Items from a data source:
---*---

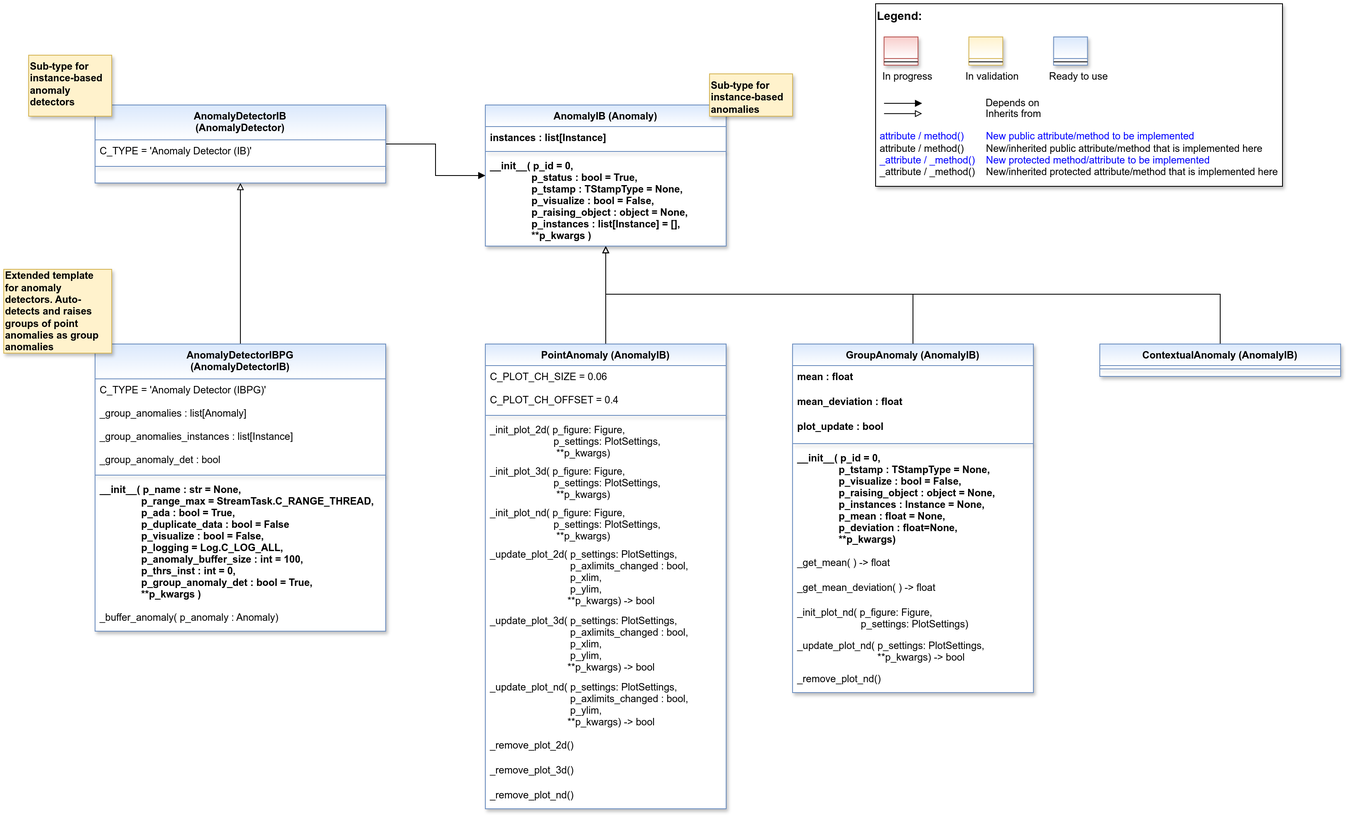
Before: doc/rtd/content/99_appendices/appendix2/sub/mlpro_oa/streams/30_change_detection/10_anomaly_detection/10_instance_based/images/MLPro-OA-Anomaly-Detectors-IB_class_diagram.drawio.png, a diagram exported from draw.io (fhswf/MLPro). Source tidied: cells renumbered, new cells last; positions are measured from the earlier drawing's top-left corner, leaving out a move shared by most shapes.
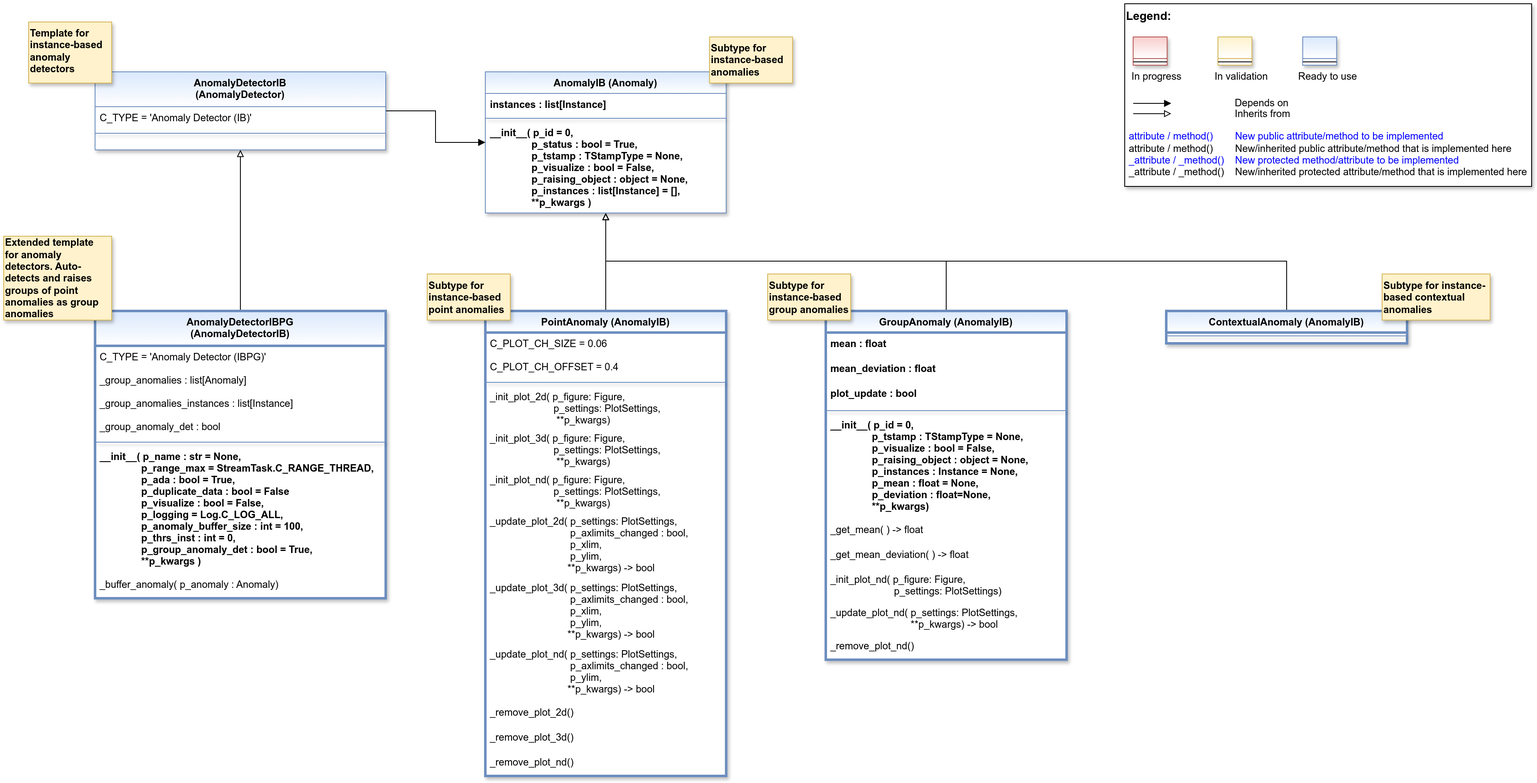
After the change.

Commit message:
Refact: Introduction of Change Detection as parent of Anomaly and Drift Detection #1197

Change to the diagram source:
```diff
@@ -3,7 +3,7 @@
     <mxCell id="0" />
     <mxCell id="1" parent="0" />
     <mxCell id="2" style="group;" parent="1" vertex="1">
-      <mxGeometry x="1050" width="490" height="220" as="geometry" />
+      <mxGeometry x="1350" y="40" width="490" height="220" as="geometry" />
     </mxCell>
     <mxCell id="3" value="&lt;font color=&quot;#000000&quot; size=&quot;1&quot;&gt;&lt;b style=&quot;font-size: 14px&quot;&gt;Legend:&lt;br&gt;&lt;/b&gt;&lt;/font&gt;&lt;br&gt;&lt;br&gt;&lt;br&gt;&lt;font color=&quot;#0000ff&quot; style=&quot;font-size: 6px&quot;&gt;&lt;br&gt;&lt;/font&gt;&lt;span style=&quot;color: rgb(0 , 0 , 0)&quot;&gt;&lt;font style=&quot;font-size: 4px&quot;&gt;&amp;nbsp; &amp;nbsp;&lt;/font&gt;&amp;nbsp;In progress&amp;nbsp; &amp;nbsp; &amp;nbsp; &amp;nbsp; &amp;nbsp; &amp;nbsp; In validation&amp;nbsp; &amp;nbsp; &amp;nbsp; &amp;nbsp; &amp;nbsp; &amp;nbsp;Ready to use&lt;/span&gt;&lt;font color=&quot;#000000&quot;&gt;&amp;nbsp;&lt;br&gt;&lt;/font&gt;&lt;font color=&quot;#0000ff&quot;&gt;&lt;br&gt;&lt;br&gt;&lt;br&gt;&lt;br&gt;&amp;nbsp;attribute / method()&amp;nbsp; &amp;nbsp; &amp;nbsp; &amp;nbsp; New public attribute/method to be implemented&lt;/font&gt;&lt;br&gt;&lt;font color=&quot;#000000&quot;&gt;&amp;nbsp;&lt;/font&gt;&lt;font color=&quot;#000000&quot;&gt;attribute / method()&lt;span&gt; &lt;/span&gt;&amp;nbsp; &amp;nbsp; &amp;nbsp; &amp;nbsp;New/inherited public attribute/method that is implemented here&lt;br&gt;&lt;/font&gt;&lt;font color=&quot;#0000ff&quot;&gt;&amp;nbsp;_attribute /&amp;nbsp;&lt;/font&gt;&lt;font color=&quot;#0000ff&quot;&gt;_method()&amp;nbsp; &amp;nbsp; New protected method/attribute to be implemented&lt;/font&gt;&lt;br&gt;&lt;font color=&quot;#000000&quot;&gt;&amp;nbsp;_attribute / _method()&amp;nbsp; &amp;nbsp; New/inherited protected attribute/method that is implemented here&lt;br&gt;&lt;/font&gt;&lt;font color=&quot;#000000&quot;&gt;&lt;br&gt;&lt;br&gt;&lt;br&gt;&lt;br&gt;&lt;br&gt;&lt;/font&gt;" style="text;html=1;align=left;verticalAlign=top;whiteSpace=wrap;rounded=0;fontColor=#006600;strokeColor=#000000;shadow=1;fillColor=#ffffff;" parent="2" vertex="1">
       <mxGeometry width="490" height="220" as="geometry" />
@@ -46,7 +46,7 @@
     <mxCell id="12" style="edgeStyle=orthogonalEdgeStyle;rounded=0;jettySize=auto;html=1;endArrow=block;endFill=0;" parent="1" edge="1" source="13" target="51">
       <mxGeometry relative="1" as="geometry" />
     </mxCell>
-    <mxCell id="13" value="PointAnomaly (AnomalyIB)" style="swimlane;fontStyle=1;align=center;verticalAlign=top;horizontal=1;startSize=26;rounded=0;shadow=1;strokeWidth=1;fillColor=#dae8fc;strokeColor=#6c8ebf;swimlaneFillColor=#ffffff;fontFamily=Helvetica;fontSize=12;gradientColor=#FFFFFF;" parent="1" vertex="1">
+    <mxCell id="13" value="PointAnomaly (AnomalyIB)" style="swimlane;fontStyle=1;align=center;verticalAlign=top;horizontal=1;startSize=26;rounded=0;shadow=1;strokeWidth=3;fillColor=#dae8fc;strokeColor=#6c8ebf;swimlaneFillColor=#ffffff;fontFamily=Helvetica;fontSize=12;gradientColor=#FFFFFF;" parent="1" vertex="1">
       <mxGeometry x="580" y="410" width="290" height="560" as="geometry" />
     </mxCell>
     <mxCell id="14" value="C_PLOT_CH_SIZE = 0.06" style="text;align=left;verticalAlign=top;spacingLeft=4;spacingRight=4;overflow=hidden;" parent="13" vertex="1">
@@ -85,16 +85,16 @@
     <mxCell id="25" value="_remove_plot_nd()" style="text;align=left;verticalAlign=top;spacingLeft=4;spacingRight=4;overflow=hidden;" parent="13" vertex="1">
       <mxGeometry y="530" width="290" height="30" as="geometry" />
     </mxCell>
-    <mxCell id="26" style="edgeStyle=orthogonalEdgeStyle;rounded=0;jettySize=auto;html=1;endArrow=block;endFill=0;" parent="1" edge="1" source="27" target="51">
+    <mxCell id="26" style="edgeStyle=orthogonalEdgeStyle;rounded=0;jettySize=auto;html=1;endArrow=block;endFill=0;exitX=0.5;exitY=0;exitDx=0;exitDy=0;" parent="1" edge="1" source="27" target="51">
       <mxGeometry relative="1" as="geometry">
         <Array as="points">
-          <mxPoint x="1095" y="350" />
+          <mxPoint x="1135" y="350" />
           <mxPoint x="725" y="350" />
         </Array>
       </mxGeometry>
     </mxCell>
-    <mxCell id="27" value="GroupAnomaly (AnomalyIB)" style="swimlane;align=center;verticalAlign=top;horizontal=1;startSize=26;rounded=0;shadow=1;strokeWidth=1;fillColor=#dae8fc;strokeColor=#6c8ebf;swimlaneFillColor=#ffffff;gradientColor=#FFFFFF;" parent="1" vertex="1">
-      <mxGeometry x="950" y="410" width="290" height="420" as="geometry" />
+    <mxCell id="27" value="GroupAnomaly (AnomalyIB)" style="swimlane;align=center;verticalAlign=top;horizontal=1;startSize=26;rounded=0;shadow=1;strokeWidth=3;fillColor=#dae8fc;strokeColor=#6c8ebf;swimlaneFillColor=#ffffff;gradientColor=#FFFFFF;" parent="1" vertex="1">
+      <mxGeometry x="990" y="410" width="290" height="420" as="geometry" />
     </mxCell>
     <mxCell id="28" value="mean : float" style="text;align=left;verticalAlign=top;spacingLeft=4;spacingRight=4;overflow=hidden;fontStyle=1;" parent="27" vertex="1">
       <mxGeometry y="26" width="290" height="30" as="geometry" />
@@ -126,16 +126,16 @@
     <mxCell id="37" value="_remove_plot_nd()" style="text;align=left;verticalAlign=top;spacingLeft=4;spacingRight=4;overflow=hidden;" parent="27" vertex="1">
       <mxGeometry y="390" width="290" height="20" as="geometry" />
     </mxCell>
-    <mxCell id="38" style="edgeStyle=orthogonalEdgeStyle;rounded=0;jettySize=auto;html=1;endArrow=block;endFill=0;" parent="1" edge="1" source="39" target="51">
+    <mxCell id="38" style="edgeStyle=orthogonalEdgeStyle;rounded=0;jettySize=auto;html=1;endArrow=block;endFill=0;exitX=0.5;exitY=0;exitDx=0;exitDy=0;" parent="1" edge="1" source="39" target="51">
       <mxGeometry relative="1" as="geometry">
         <Array as="points">
-          <mxPoint x="1465" y="350" />
+          <mxPoint x="1545" y="350" />
           <mxPoint x="725" y="350" />
         </Array>
       </mxGeometry>
     </mxCell>
-    <mxCell id="39" value="ContextualAnomaly (AnomalyIB)" style="swimlane;fontStyle=1;align=center;verticalAlign=top;horizontal=1;startSize=26;rounded=0;shadow=1;strokeWidth=1;fillColor=#dae8fc;strokeColor=#6c8ebf;swimlaneFillColor=#ffffff;fontFamily=Helvetica;fontSize=12;gradientColor=#FFFFFF;" parent="1" vertex="1">
-      <mxGeometry x="1320" y="410" width="290" height="39" as="geometry" />
+    <mxCell id="39" value="ContextualAnomaly (AnomalyIB)" style="swimlane;fontStyle=1;align=center;verticalAlign=top;horizontal=1;startSize=26;rounded=0;shadow=1;strokeWidth=3;fillColor=#dae8fc;strokeColor=#6c8ebf;swimlaneFillColor=#ffffff;fontFamily=Helvetica;fontSize=12;gradientColor=#FFFFFF;" parent="1" vertex="1">
+      <mxGeometry x="1400" y="410" width="290" height="39" as="geometry" />
     </mxCell>
     <mxCell id="40" style="line;html=1;strokeWidth=1;align=center;verticalAlign=top;spacingTop=-1;spacingLeft=3;spacingRight=3;labelPosition=right;rounded=0;shadow=1;strokeColor=#6c8ebf;swimlaneFillColor=#ffffff;fontFamily=Helvetica;fontSize=12;fontColor=default;fontStyle=1;fillColor=#dae8fc;gradientColor=#ffffff;" parent="39" vertex="1">
       <mxGeometry y="26" width="290" height="8" as="geometry" />
@@ -143,7 +143,7 @@
     <mxCell id="41" style="edgeStyle=orthogonalEdgeStyle;rounded=0;jettySize=auto;html=1;endArrow=block;endFill=0;" parent="1" edge="1" source="42" target="57">
       <mxGeometry relative="1" as="geometry" />
     </mxCell>
-    <mxCell id="42" value="AnomalyDetectorIBPG&#10;(AnomalyDetectorIB)" style="swimlane;fontStyle=1;align=center;verticalAlign=top;horizontal=1;startSize=42;rounded=0;shadow=1;strokeWidth=1;fillColor=#dae8fc;strokeColor=#6c8ebf;swimlaneFillColor=#ffffff;fontFamily=Helvetica;fontSize=12;gradientColor=#FFFFFF;" parent="1" vertex="1">
+    <mxCell id="42" value="AnomalyDetectorIBPG&#10;(AnomalyDetectorIB)" style="swimlane;fontStyle=1;align=center;verticalAlign=top;horizontal=1;startSize=42;rounded=0;shadow=1;strokeWidth=3;fillColor=#dae8fc;strokeColor=#6c8ebf;swimlaneFillColor=#ffffff;fontFamily=Helvetica;fontSize=12;gradientColor=#FFFFFF;" parent="1" vertex="1">
       <mxGeometry x="110" y="410" width="350" height="346" as="geometry" />
     </mxCell>
     <mxCell id="43" value="C_TYPE = 'Anomaly Detector (IBPG)'" style="text;align=left;verticalAlign=top;spacingLeft=4;spacingRight=4;overflow=hidden;" parent="42" vertex="1">
@@ -182,8 +182,8 @@
     <mxCell id="54" value="__init__( p_id = 0,&#10;               p_status : bool = True,&#10;               p_tstamp : TStampType = None,&#10;               p_visualize : bool = False,&#10;               p_raising_object : object = None,&#10;               p_instances : list[Instance] = [],&#10;               **p_kwargs )" style="text;align=left;verticalAlign=top;spacingLeft=4;spacingRight=4;overflow=hidden;fontStyle=1;" parent="51" vertex="1">
       <mxGeometry y="60" width="290" height="110" as="geometry" />
     </mxCell>
-    <mxCell id="55" value="Sub-type for instance-based anomalies" style="rounded=0;whiteSpace=wrap;html=1;fillColor=#fff2cc;strokeColor=#d6b656;shadow=1;align=left;fontStyle=1;verticalAlign=top;" parent="1" vertex="1">
-      <mxGeometry x="850" y="84.5" width="100" height="51" as="geometry" />
+    <mxCell id="55" value="Subtype for instance-based anomalies" style="rounded=0;whiteSpace=wrap;html=1;fillColor=#fff2cc;strokeColor=#d6b656;shadow=1;align=left;fontStyle=1;verticalAlign=top;" parent="1" vertex="1">
+      <mxGeometry x="850" y="80" width="100" height="55.5" as="geometry" />
     </mxCell>
     <mxCell id="56" style="edgeStyle=orthogonalEdgeStyle;rounded=0;jettySize=auto;html=1;endArrow=block;endFill=1;" parent="1" edge="1" source="57" target="51">
       <mxGeometry relative="1" as="geometry" />
@@ -197,8 +197,17 @@
     <mxCell id="59" style="line;html=1;strokeWidth=1;align=center;verticalAlign=top;spacingTop=-1;spacingLeft=3;spacingRight=3;labelPosition=right;rounded=0;shadow=1;strokeColor=#6c8ebf;swimlaneFillColor=#ffffff;fontFamily=Helvetica;fontSize=12;fontColor=default;fontStyle=1;fillColor=#dae8fc;gradientColor=#ffffff;" parent="57" vertex="1">
       <mxGeometry y="70" width="350" height="8" as="geometry" />
     </mxCell>
-    <mxCell id="60" value="Sub-type for instance-based anomaly detectors" style="rounded=0;whiteSpace=wrap;html=1;fillColor=#fff2cc;strokeColor=#d6b656;shadow=1;align=left;fontStyle=1;verticalAlign=top;" parent="1" vertex="1">
+    <mxCell id="60" value="Template for instance-based anomaly detectors" style="rounded=0;whiteSpace=wrap;html=1;fillColor=#fff2cc;strokeColor=#d6b656;shadow=1;align=left;fontStyle=1;verticalAlign=top;" parent="1" vertex="1">
       <mxGeometry x="30" y="62" width="100" height="73.5" as="geometry" />
     </mxCell>
+    <mxCell id="61" value="Subtype for instance-based point anomalies" style="rounded=0;whiteSpace=wrap;html=1;fillColor=#fff2cc;strokeColor=#d6b656;shadow=1;align=left;fontStyle=1;verticalAlign=top;" parent="1" vertex="1">
+      <mxGeometry x="510" y="365.5" width="100" height="55.5" as="geometry" />
+    </mxCell>
+    <mxCell id="62" value="Subtype for instance-based group anomalies" style="rounded=0;whiteSpace=wrap;html=1;fillColor=#fff2cc;strokeColor=#d6b656;shadow=1;align=left;fontStyle=1;verticalAlign=top;" parent="1" vertex="1">
+      <mxGeometry x="920" y="365.5" width="100" height="55.5" as="geometry" />
+    </mxCell>
+    <mxCell id="63" value="Subtype for instance-based contextual anomalies" style="rounded=0;whiteSpace=wrap;html=1;fillColor=#fff2cc;strokeColor=#d6b656;shadow=1;align=left;fontStyle=1;verticalAlign=top;" parent="1" vertex="1">
+      <mxGeometry x="1660" y="365.5" width="130" height="55.5" as="geometry" />
+    </mxCell>
   </root>
 </mxGraphModel>
```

---*---

- YOUR OBJECTIVE:
All lines in the entries above that hold the word "mxPoint" need to be copied.

- ANSWER TO THIS TASK:
-          <mxPoint x="1095" y="350" />
+          <mxPoint x="1135" y="350" />
           <mxPoint x="725" y="350" />
-          <mxPoint x="1465" y="350" />
+          <mxPoint x="1545" y="350" />
           <mxPoint x="725" y="350" />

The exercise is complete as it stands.